TASK: Reproduce the records below exactly; no pictures.

• • •

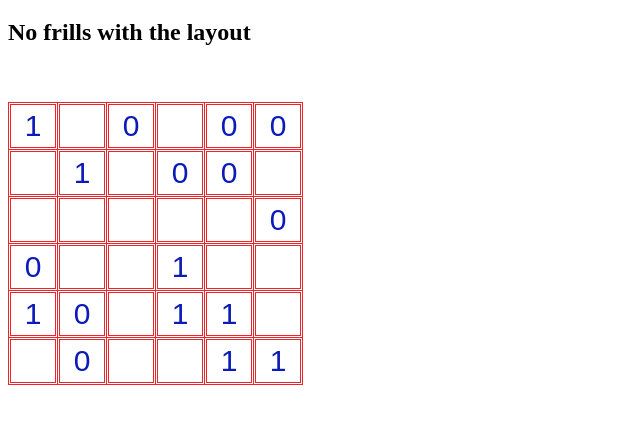
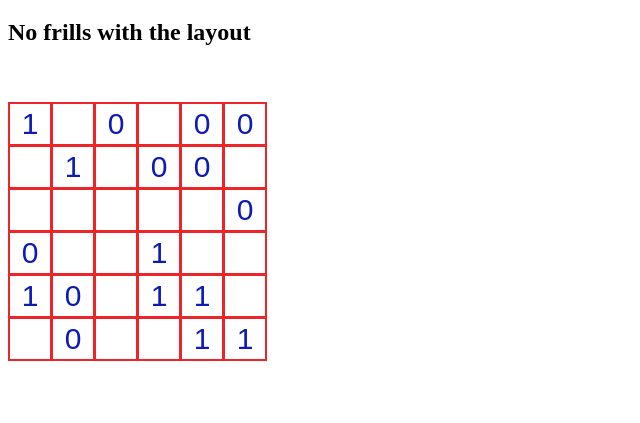
Before and after one commit to sidharthkn/sids-6x6-binary-puzzle, a plain HTML site: page index.html in a window 1280 px wide. Shown: the part 61-484 px from the top of the page, without its empty margins (0-640 px from the left). Drawn offline with Linux system fonts and the light colour scheme.

Commit message:
Polished borders

```diff
--- a/index.html
+++ b/index.html
@@ -1,5 +1,5 @@
 <!DOCTYPE html>
-<!-- Sidharth K.N, 1/4/20, Grid creation. -->
+<!-- Sidharth K.N, 7/4/20, v3: Polished borders. -->
 
 <html>
 <head>
@@ -52,6 +52,10 @@
         }
     </script>
     <style type="text/css">
+        * {
+            padding: 0;
+            border-collapse: collapse;
+        }
         .gameboard, td, th {
             width: 40px;
             height: 40px;
@@ -84,16 +88,12 @@
                 <input id="A2" type="text" class="gameboard" /></td>
             <td>
                 <input id="A3" type="text" class="gameboard" /></td>
-
             <td>
                 <input id="A4" type="text" class="gameboard" /></td>
-
             <td>
                 <input id="A5" type="text" class="gameboard" /></td>
-
             <td>
                 <input id="A6" type="text" class="gameboard" /></td>
-
         </tr>
         <tr>
             <td>
```
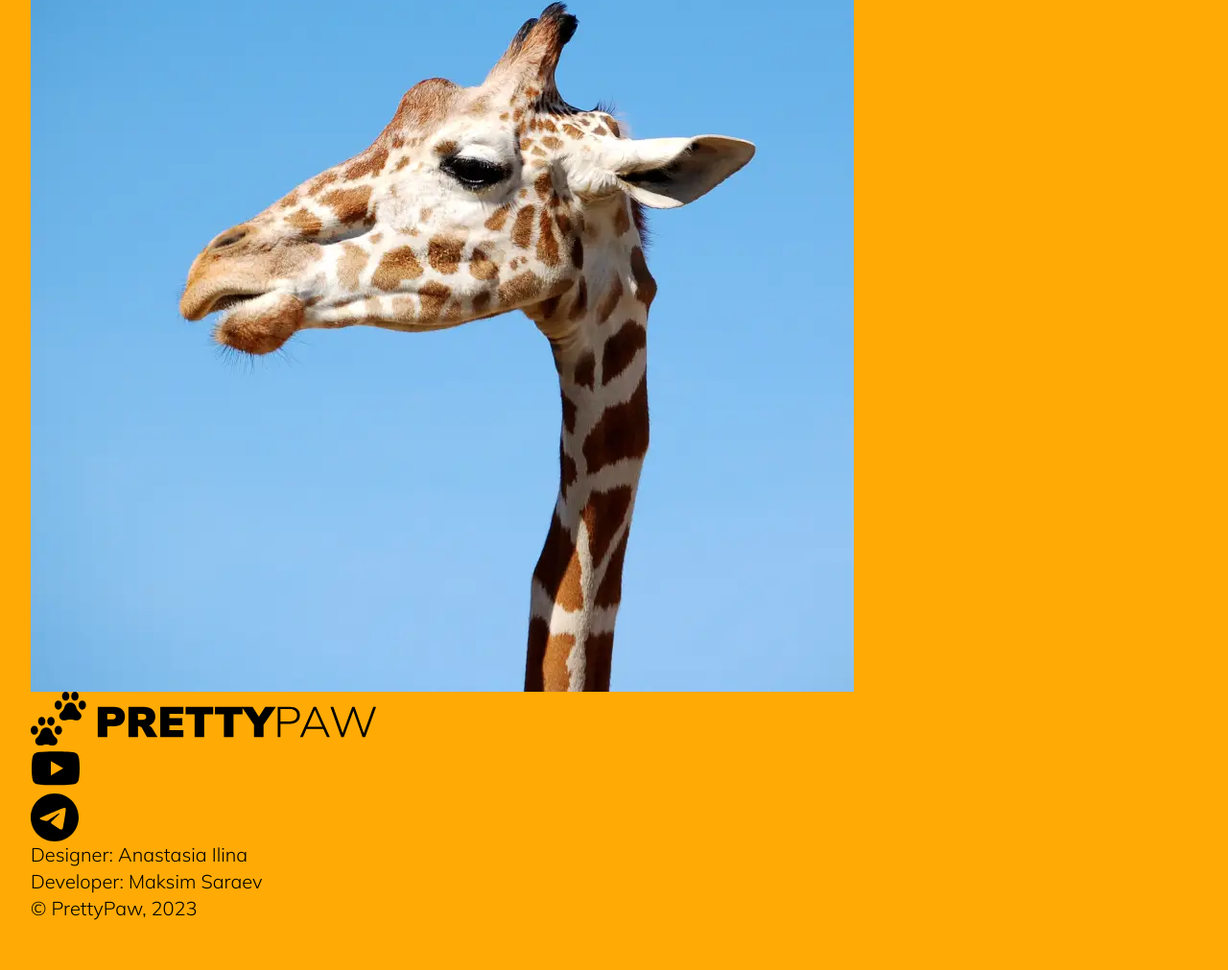
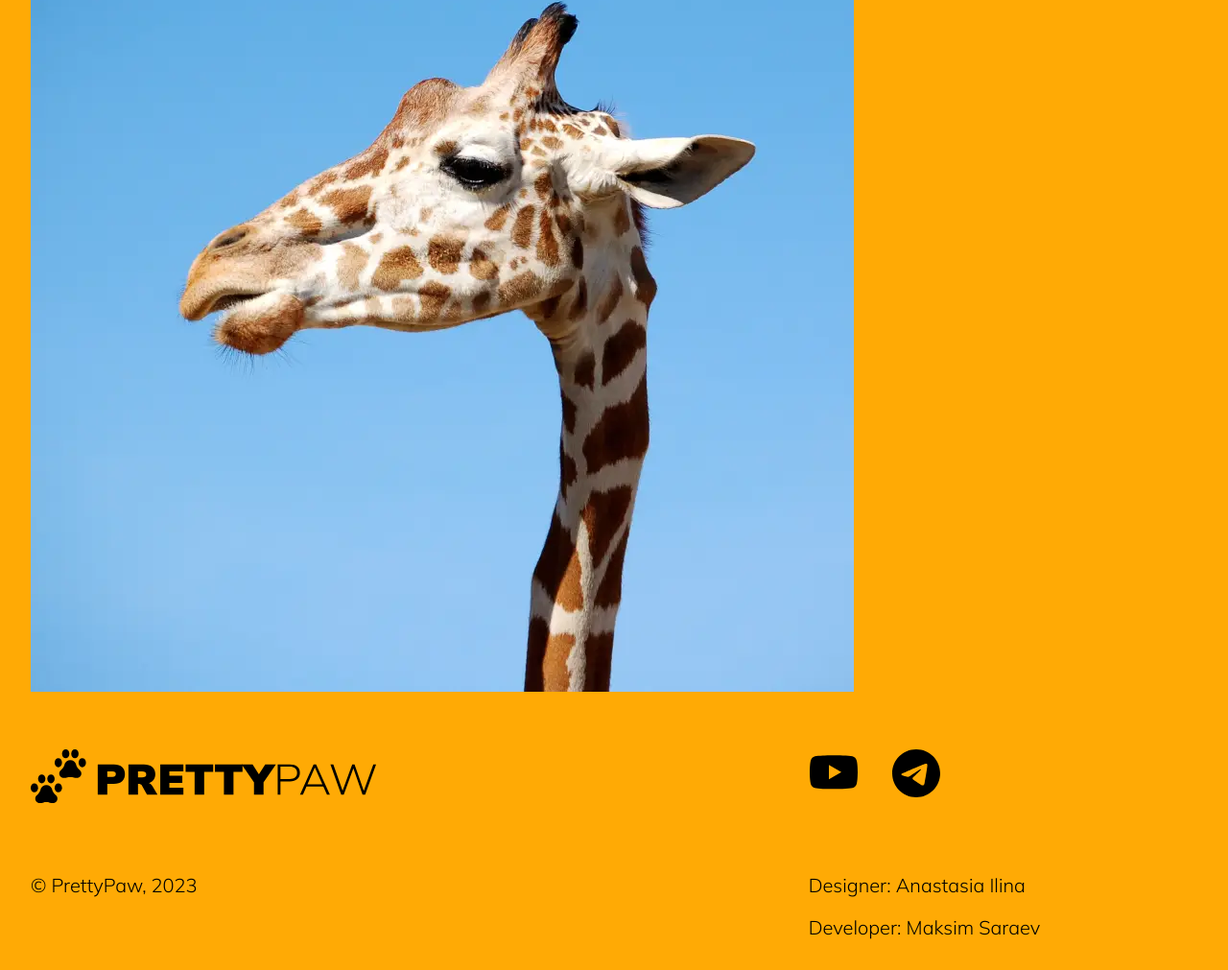
Before and after one commit to Webdevmaksim/prettyPaw, a website built with webpack: page src/index.html in a window 1280 px wide. Shown: the part 2849-3860 px from the top of the page at 96% size. Before the commit the page ends 3810 px from the top, so only its background shows below. Built offline with nearby package versions, Linux system fonts and the light colour scheme.

Commit message:
block: footer

```diff
--- a/src/index.scss
+++ b/src/index.scss
@@ -6,7 +6,9 @@
 @import 'style/style';
 @import 'style/container';
 @import 'style/btn';
+@import 'style/logo';
 @import 'style/header';
 @import 'style/navigation';
 @import 'style/video-bg';
 @import 'style/hero';
+@import 'style/footer';
--- /dev/null
+++ b/src/style/_footer.scss
@@ -0,0 +1,111 @@
+.footer {
+    padding: 60px 0px 30px;
+    // .footer__container
+
+    &__container {
+        @include tablet{
+            display: grid;
+            grid-template-areas:
+            "logo . socials"
+            "copyright . developers"
+            ;
+            grid-template-columns: repeat(3, 1fr);
+            row-gap: 40px;
+        }
+        @include desktop{
+            row-gap: 72px;
+        }
+    }
+
+    // .footer__logo
+
+    &__logo {
+        margin-bottom: 32px;
+        display: block;
+        transition: all 0.4s ease-in-out;
+        @include tablet{
+            grid-area: logo;
+            margin-bottom: 0;
+        }
+        @include laptop{
+            &:hover{
+                cursor: pointer;
+                opacity: 0.5;
+            }
+        }
+    }
+
+    // .footer__social-list
+
+    &__social-list {
+        display: flex;
+        gap: 16px;
+        margin-bottom: 52px;
+        @include tablet{
+            margin-bottom: 0;
+            grid-area: socials;
+        }
+        @include laptop{
+            gap: 36px;
+        }
+    }
+
+    // .footer__social-item
+
+    &__social-item {
+        transition: all 0.4s ease-in-out;
+        @include laptop{
+            &:hover{
+                cursor: pointer;
+                opacity: 0.5;
+            }
+        }
+    }
+
+
+    // .footer__developers
+
+    &__developers {
+        display: flex;
+        flex-direction: column;
+        gap: 19px;
+        margin-bottom: 52px;
+        @include tablet{
+            margin-bottom: 0;
+            grid-area: developers;
+        }
+        @include laptop{
+            gap: 16px;
+        }
+    }
+
+    // .footer__developer
+
+    &__developer {
+        font-size: 16px;
+        & a{
+            transition: all 0.5s ease-in-out;
+            @include laptop{
+                &:hover{
+                    cursor: pointer;
+                    opacity: 0.5;
+                }
+            }
+        }
+        @include laptop{
+            font-size: 20px;
+        }
+    }
+
+    // .footer__copyright
+
+    &__copyright {
+        font-size: 16px;
+        @include tablet{
+            grid-area: copyright;
+        }
+        @include laptop{
+            font-size: 20px;
+        }
+    }
+}
--- a/src/style/_header.scss
+++ b/src/style/_header.scss
@@ -20,10 +20,7 @@
     // .header__logo
 
     &__logo {
-        width: 200px;
-        @include laptop{
-            width: 360px;
-        }
+
     }
 
     // .header__nav
--- /dev/null
+++ b/src/style/_logo.scss
@@ -0,0 +1,6 @@
+.logo{
+    width: 200px;
+    @include laptop{
+        width: 360px;
+    }
+}
```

• • •

WRITTEN REPLY:
Before and after one commit to sidharthkn/sids-6x6-binary-puzzle, a plain HTML site: page index.html in a window 1280 px wide. Shown: the part 61-484 px from the top of the page, without its empty margins (0-640 px from the left). Drawn offline with Linux system fonts and the light colour scheme.

Commit message:
Polished borders

```diff
--- a/index.html
+++ b/index.html
@@ -1,5 +1,5 @@
 <!DOCTYPE html>
-<!-- Sidharth K.N, 1/4/20, Grid creation. -->
+<!-- Sidharth K.N, 7/4/20, v3: Polished borders. -->
 
 <html>
 <head>
@@ -52,6 +52,10 @@
         }
     </script>
     <style type="text/css">
+        * {
+            padding: 0;
+            border-collapse: collapse;
+        }
         .gameboard, td, th {
             width: 40px;
             height: 40px;
@@ -84,16 +88,12 @@
                 <input id="A2" type="text" class="gameboard" /></td>
             <td>
                 <input id="A3" type="text" class="gameboard" /></td>
-
             <td>
                 <input id="A4" type="text" class="gameboard" /></td>
-
             <td>
                 <input id="A5" type="text" class="gameboard" /></td>
-
             <td>
                 <input id="A6" type="text" class="gameboard" /></td>
-
         </tr>
         <tr>
             <td>
```
Before and after one commit to Webdevmaksim/prettyPaw, a website built with webpack: page src/index.html in a window 1280 px wide. Shown: the part 2849-3860 px from the top of the page at 96% size. Before the commit the page ends 3810 px from the top, so only its background shows below. Built offline with nearby package versions, Linux system fonts and the light colour scheme.

Commit message:
block: footer

```diff
--- a/src/index.scss
+++ b/src/index.scss
@@ -6,7 +6,9 @@
 @import 'style/style';
 @import 'style/container';
 @import 'style/btn';
+@import 'style/logo';
 @import 'style/header';
 @import 'style/navigation';
 @import 'style/video-bg';
 @import 'style/hero';
+@import 'style/footer';
--- /dev/null
+++ b/src/style/_footer.scss
@@ -0,0 +1,111 @@
+.footer {
+    padding: 60px 0px 30px;
+    // .footer__container
+
+    &__container {
+        @include tablet{
+            display: grid;
+            grid-template-areas:
+            "logo . socials"
+            "copyright . developers"
+            ;
+            grid-template-columns: repeat(3, 1fr);
+            row-gap: 40px;
+        }
+        @include desktop{
+            row-gap: 72px;
+        }
+    }
+
+    // .footer__logo
+
+    &__logo {
+        margin-bottom: 32px;
+        display: block;
+        transition: all 0.4s ease-in-out;
+        @include tablet{
+            grid-area: logo;
+            margin-bottom: 0;
+        }
+        @include laptop{
+            &:hover{
+                cursor: pointer;
+                opacity: 0.5;
+            }
+        }
+    }
+
+    // .footer__social-list
+
+    &__social-list {
+        display: flex;
+        gap: 16px;
+        margin-bottom: 52px;
+        @include tablet{
+            margin-bottom: 0;
+            grid-area: socials;
+        }
+        @include laptop{
+            gap: 36px;
+        }
+    }
+
+    // .footer__social-item
+
+    &__social-item {
+        transition: all 0.4s ease-in-out;
+        @include laptop{
+            &:hover{
+                cursor: pointer;
+                opacity: 0.5;
+            }
+        }
+    }
+
+
+    // .footer__developers
+
+    &__developers {
+        display: flex;
+        flex-direction: column;
+        gap: 19px;
+        margin-bottom: 52px;
+        @include tablet{
+            margin-bottom: 0;
+            grid-area: developers;
+        }
+        @include laptop{
+            gap: 16px;
+        }
+    }
+
+    // .footer__developer
+
+    &__developer {
+        font-size: 16px;
+        & a{
+            transition: all 0.5s ease-in-out;
+            @include laptop{
+                &:hover{
+                    cursor: pointer;
+                    opacity: 0.5;
+                }
+            }
+        }
+        @include laptop{
+            font-size: 20px;
+        }
+    }
+
+    // .footer__copyright
+
+    &__copyright {
+        font-size: 16px;
+        @include tablet{
+            grid-area: copyright;
+        }
+        @include laptop{
+            font-size: 20px;
+        }
+    }
+}
--- a/src/style/_header.scss
+++ b/src/style/_header.scss
@@ -20,10 +20,7 @@
     // .header__logo
 
     &__logo {
-        width: 200px;
-        @include laptop{
-            width: 360px;
-        }
+
     }
 
     // .header__nav
--- /dev/null
+++ b/src/style/_logo.scss
@@ -0,0 +1,6 @@
+.logo{
+    width: 200px;
+    @include laptop{
+        width: 360px;
+    }
+}
```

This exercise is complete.